Every line of the records that holds the word "Also" should be copied out.
=== Records for this task ===
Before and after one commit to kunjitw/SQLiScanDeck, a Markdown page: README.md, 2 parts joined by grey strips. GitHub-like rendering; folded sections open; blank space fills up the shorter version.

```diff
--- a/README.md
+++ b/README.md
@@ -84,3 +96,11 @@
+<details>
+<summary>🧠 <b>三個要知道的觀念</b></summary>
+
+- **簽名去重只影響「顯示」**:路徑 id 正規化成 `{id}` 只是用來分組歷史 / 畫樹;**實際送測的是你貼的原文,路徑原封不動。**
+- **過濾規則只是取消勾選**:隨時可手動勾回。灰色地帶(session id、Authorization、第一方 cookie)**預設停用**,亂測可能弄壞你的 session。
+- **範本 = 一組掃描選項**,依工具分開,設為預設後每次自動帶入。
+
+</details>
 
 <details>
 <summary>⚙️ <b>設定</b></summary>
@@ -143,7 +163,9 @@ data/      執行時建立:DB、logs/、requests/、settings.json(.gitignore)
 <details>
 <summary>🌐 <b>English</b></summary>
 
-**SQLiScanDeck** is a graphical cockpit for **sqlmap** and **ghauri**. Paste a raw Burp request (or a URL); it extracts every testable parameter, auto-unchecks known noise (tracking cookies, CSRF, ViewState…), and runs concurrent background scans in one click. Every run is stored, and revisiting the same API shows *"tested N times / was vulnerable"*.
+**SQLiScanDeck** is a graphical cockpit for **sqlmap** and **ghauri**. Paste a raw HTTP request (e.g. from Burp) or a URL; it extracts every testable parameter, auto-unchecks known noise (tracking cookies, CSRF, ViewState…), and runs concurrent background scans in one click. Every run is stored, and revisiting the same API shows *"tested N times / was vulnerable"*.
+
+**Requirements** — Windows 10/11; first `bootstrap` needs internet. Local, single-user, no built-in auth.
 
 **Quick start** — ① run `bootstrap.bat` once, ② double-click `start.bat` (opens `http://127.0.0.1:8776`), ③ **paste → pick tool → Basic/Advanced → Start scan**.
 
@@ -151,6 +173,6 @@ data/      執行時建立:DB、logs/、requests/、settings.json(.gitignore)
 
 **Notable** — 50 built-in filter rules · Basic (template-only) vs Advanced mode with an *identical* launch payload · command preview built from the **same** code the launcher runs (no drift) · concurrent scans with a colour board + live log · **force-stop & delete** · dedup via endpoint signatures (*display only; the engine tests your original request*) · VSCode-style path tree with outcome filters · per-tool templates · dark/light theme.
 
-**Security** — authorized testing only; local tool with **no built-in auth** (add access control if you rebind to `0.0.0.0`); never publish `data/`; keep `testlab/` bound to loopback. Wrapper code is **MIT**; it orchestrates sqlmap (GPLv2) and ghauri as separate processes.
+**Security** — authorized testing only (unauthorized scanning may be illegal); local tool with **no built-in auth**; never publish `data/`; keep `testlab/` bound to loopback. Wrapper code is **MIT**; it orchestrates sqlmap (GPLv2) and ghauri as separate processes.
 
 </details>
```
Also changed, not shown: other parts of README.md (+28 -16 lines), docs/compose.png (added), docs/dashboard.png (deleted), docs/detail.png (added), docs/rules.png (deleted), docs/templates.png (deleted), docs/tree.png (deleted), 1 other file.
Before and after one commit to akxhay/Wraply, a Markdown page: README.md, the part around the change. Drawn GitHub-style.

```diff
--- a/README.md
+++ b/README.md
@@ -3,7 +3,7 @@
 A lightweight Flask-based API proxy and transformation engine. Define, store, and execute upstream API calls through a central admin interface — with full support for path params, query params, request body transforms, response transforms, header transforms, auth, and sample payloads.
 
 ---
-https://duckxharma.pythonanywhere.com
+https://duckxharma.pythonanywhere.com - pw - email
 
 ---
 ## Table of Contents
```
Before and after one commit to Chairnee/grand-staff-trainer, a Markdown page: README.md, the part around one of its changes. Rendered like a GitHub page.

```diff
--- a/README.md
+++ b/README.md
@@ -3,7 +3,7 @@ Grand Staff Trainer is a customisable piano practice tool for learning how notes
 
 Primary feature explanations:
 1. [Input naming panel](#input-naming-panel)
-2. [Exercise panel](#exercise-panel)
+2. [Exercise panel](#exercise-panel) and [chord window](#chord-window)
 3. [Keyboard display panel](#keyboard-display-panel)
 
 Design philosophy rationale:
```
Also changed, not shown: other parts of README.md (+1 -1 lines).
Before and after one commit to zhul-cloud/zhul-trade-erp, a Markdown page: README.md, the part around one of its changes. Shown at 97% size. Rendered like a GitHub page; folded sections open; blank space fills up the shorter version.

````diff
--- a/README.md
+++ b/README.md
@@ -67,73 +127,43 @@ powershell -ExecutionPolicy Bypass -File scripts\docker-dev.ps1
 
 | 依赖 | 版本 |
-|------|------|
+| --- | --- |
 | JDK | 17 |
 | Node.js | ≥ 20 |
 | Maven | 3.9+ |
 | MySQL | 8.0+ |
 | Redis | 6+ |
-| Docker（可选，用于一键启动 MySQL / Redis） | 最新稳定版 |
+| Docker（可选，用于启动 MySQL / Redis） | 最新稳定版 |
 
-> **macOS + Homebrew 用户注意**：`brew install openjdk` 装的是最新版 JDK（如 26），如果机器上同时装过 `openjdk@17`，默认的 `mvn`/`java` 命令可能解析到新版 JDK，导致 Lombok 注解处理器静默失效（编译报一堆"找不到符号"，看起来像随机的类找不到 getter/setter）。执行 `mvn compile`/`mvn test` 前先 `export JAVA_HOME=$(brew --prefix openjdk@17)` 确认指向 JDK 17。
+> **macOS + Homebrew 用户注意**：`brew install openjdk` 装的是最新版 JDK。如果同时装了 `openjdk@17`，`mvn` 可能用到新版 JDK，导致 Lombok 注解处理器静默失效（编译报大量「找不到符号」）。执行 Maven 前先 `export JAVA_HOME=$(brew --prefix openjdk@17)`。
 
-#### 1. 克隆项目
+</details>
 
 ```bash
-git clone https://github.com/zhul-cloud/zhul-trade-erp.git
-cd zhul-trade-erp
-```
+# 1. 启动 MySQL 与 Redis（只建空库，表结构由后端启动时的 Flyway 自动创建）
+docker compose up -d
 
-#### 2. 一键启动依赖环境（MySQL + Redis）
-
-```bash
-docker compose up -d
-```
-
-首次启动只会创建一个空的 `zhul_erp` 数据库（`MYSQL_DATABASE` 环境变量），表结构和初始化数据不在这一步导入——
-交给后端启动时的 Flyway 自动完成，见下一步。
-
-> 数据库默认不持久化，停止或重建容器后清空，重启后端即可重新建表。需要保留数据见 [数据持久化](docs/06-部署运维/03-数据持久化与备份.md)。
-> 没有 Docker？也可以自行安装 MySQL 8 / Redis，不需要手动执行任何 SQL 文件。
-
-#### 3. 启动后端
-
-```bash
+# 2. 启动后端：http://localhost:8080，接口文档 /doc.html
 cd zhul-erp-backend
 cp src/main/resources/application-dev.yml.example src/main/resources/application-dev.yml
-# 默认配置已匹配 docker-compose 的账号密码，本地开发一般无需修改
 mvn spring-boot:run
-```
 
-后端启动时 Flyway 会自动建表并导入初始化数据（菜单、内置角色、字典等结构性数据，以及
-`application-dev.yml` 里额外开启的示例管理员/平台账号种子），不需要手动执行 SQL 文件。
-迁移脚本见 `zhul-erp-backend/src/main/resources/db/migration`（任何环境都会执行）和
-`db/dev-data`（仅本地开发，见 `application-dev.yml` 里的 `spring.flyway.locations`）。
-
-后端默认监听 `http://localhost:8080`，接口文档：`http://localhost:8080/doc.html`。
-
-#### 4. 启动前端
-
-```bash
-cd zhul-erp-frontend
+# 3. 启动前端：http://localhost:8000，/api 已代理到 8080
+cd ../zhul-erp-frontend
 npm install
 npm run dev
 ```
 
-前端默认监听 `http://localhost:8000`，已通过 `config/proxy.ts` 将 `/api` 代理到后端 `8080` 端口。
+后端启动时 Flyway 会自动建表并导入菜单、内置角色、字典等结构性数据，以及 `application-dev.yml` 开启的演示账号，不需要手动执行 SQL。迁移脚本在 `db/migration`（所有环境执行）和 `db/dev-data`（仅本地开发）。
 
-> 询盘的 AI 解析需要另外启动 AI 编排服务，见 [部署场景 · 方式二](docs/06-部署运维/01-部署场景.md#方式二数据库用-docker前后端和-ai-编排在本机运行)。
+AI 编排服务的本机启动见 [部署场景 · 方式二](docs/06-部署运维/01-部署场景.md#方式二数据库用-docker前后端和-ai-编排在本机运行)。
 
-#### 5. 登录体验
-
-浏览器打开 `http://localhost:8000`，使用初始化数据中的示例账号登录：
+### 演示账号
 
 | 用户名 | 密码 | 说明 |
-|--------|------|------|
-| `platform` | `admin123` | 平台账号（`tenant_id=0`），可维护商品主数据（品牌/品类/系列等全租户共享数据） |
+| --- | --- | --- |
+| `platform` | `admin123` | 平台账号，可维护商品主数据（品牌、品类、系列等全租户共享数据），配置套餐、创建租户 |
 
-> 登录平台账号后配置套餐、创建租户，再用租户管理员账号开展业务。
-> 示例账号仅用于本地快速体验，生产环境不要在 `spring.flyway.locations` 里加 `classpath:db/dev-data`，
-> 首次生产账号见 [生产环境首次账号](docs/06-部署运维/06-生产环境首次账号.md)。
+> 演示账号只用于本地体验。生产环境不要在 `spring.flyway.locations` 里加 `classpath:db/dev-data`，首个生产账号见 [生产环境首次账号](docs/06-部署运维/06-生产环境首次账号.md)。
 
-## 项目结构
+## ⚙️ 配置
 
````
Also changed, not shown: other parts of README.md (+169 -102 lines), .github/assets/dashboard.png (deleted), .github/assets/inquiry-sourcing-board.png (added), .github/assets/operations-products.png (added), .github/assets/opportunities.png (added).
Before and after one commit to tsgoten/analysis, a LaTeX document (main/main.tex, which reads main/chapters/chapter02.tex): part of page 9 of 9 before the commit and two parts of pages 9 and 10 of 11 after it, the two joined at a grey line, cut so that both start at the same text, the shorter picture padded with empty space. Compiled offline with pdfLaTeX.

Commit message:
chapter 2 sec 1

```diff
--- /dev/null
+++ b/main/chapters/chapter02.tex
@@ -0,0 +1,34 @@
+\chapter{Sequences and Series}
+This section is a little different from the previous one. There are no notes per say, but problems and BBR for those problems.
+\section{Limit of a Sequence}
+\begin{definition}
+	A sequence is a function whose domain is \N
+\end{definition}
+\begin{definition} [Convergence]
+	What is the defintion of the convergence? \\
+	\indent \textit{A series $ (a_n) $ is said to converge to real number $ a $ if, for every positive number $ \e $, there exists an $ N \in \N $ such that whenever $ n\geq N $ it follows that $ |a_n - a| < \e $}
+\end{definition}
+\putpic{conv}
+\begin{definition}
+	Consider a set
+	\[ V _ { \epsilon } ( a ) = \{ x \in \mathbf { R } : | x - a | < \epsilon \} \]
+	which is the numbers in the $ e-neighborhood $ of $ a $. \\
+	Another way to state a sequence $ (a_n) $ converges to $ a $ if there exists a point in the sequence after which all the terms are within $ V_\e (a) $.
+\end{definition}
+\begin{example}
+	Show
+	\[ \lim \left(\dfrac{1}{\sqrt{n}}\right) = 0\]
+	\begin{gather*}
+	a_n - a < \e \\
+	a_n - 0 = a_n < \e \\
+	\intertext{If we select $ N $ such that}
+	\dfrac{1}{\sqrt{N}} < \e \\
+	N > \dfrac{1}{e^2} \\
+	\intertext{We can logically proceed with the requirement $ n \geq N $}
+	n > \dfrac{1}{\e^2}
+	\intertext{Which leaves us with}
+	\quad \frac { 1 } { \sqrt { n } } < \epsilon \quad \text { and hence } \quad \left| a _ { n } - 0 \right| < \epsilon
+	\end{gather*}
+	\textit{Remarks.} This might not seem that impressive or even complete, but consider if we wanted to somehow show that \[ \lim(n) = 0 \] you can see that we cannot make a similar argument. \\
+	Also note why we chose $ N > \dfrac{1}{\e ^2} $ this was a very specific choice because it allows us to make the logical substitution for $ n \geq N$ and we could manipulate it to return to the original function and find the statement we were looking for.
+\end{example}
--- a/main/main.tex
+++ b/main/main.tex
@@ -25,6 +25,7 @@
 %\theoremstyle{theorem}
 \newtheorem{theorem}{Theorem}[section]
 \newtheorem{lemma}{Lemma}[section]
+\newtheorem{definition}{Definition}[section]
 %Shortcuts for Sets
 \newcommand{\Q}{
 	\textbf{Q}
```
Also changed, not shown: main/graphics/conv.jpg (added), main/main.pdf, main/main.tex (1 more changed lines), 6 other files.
===
* **Finished exercise**
Also changed, not shown: other parts of README.md (+28 -16 lines), docs/compose.png (added), docs/dashboard.png (deleted), docs/detail.png (added), docs/rules.png (deleted), docs/templates.png (deleted), docs/tree.png (deleted), 1 other file.
Also changed, not shown: other parts of README.md (+1 -1 lines).
Also changed, not shown: other parts of README.md (+169 -102 lines), .github/assets/dashboard.png (deleted), .github/assets/inquiry-sourcing-board.png (added), .github/assets/operations-products.png (added), .github/assets/opportunities.png (added).
+	Also note why we chose $ N > \dfrac{1}{\e ^2} $ this was a very specific choice because it allows us to make the logical substitution for $ n \geq N$ and we could manipulate it to return to the original function and find the statement we were looking for.
Also changed, not shown: main/graphics/conv.jpg (added), main/main.pdf, main/main.tex (1 more changed lines), 6 other files.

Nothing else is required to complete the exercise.